The other image is a c. 1900 cabinet card from France showing a lady in her straw boater hat riding her Thoroughbred type horse. Her side saddle has a vestigial off-side pommel but note her neat saddle pad with "C" on it! I wonder if "C" was one of her initials or of her horse?
These two items were pretty cheap to buy, only a couple of £'s but I have been eyeing up this Mayhew off-side side saddle on Ebay for the past few days that it has been on there.
Unfortunately (or fortunately for my husband), it's WAY too small for me and Mayhew trees don't suit Hattie anyways, so the temptation for me to bid on it is gone but oh how I'd like to add it to my "collection"!

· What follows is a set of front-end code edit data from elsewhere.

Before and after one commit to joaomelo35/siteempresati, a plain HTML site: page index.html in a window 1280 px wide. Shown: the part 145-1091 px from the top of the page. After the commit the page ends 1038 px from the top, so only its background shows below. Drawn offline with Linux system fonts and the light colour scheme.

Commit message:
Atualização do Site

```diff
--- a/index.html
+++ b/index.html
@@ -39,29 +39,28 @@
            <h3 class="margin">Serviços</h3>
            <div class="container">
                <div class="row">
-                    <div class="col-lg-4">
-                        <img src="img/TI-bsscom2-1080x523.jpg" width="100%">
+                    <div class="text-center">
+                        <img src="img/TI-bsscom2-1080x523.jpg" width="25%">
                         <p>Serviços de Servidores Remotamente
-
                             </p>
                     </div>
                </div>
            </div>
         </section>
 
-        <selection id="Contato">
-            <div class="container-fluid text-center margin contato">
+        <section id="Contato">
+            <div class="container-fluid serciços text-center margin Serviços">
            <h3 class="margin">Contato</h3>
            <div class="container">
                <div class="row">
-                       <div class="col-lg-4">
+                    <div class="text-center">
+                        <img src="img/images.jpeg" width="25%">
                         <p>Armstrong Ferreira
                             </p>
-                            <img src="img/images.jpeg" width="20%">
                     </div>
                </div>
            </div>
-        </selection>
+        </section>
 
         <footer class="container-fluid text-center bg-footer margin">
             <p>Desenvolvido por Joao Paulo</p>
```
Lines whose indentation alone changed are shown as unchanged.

A Mayhew stirrup fitting made in the opposite direction...
I love when saddles have their original labels on the underside of the trees...
This one has a date of June 30, 1903 (my grandfather would have been 3 months and 1 day old when this tree was made!). Interestingly, the label states a seat measurement of 16" but the seller
states that the seat is 15". It's like my Beck Morrow where the label gives a seat measurement of 18" but the seat actually measures 17". They must have measured differently back then.
Thanks again to Google Maps, I found the building where Mayhew was located, it's now a Lebanese restaurant!
The tree maker's address, 26 Horace St., Queen St., Edgware Rd., was a little harder to find but wasn't actually that far from the Mayhew premises. It turns out the Queen Street was renamed to "Harrowby Street" and Horace Street renamed to "Cato Street". Actually, it seems that it was Cato street until the early- mid 19th century, then renamed Horace Street and now is back to Cato Street.
Unfortunately, most of the buildings on Horace/Cato street look to be from the 1950's- 1980's which may mean that the street was heavily bombed during WWII and reconstruction began in the 1950's. There are only a couple of older houses left on this narrow little street right at the top of Cato Street where it meets Queen/Harrowby Street under a little old pedestrian archway.
The numbering of the old houses goes up from no. 19 so the tree maker at no. 26 may have been located near the archway if the numbering did not change on the street.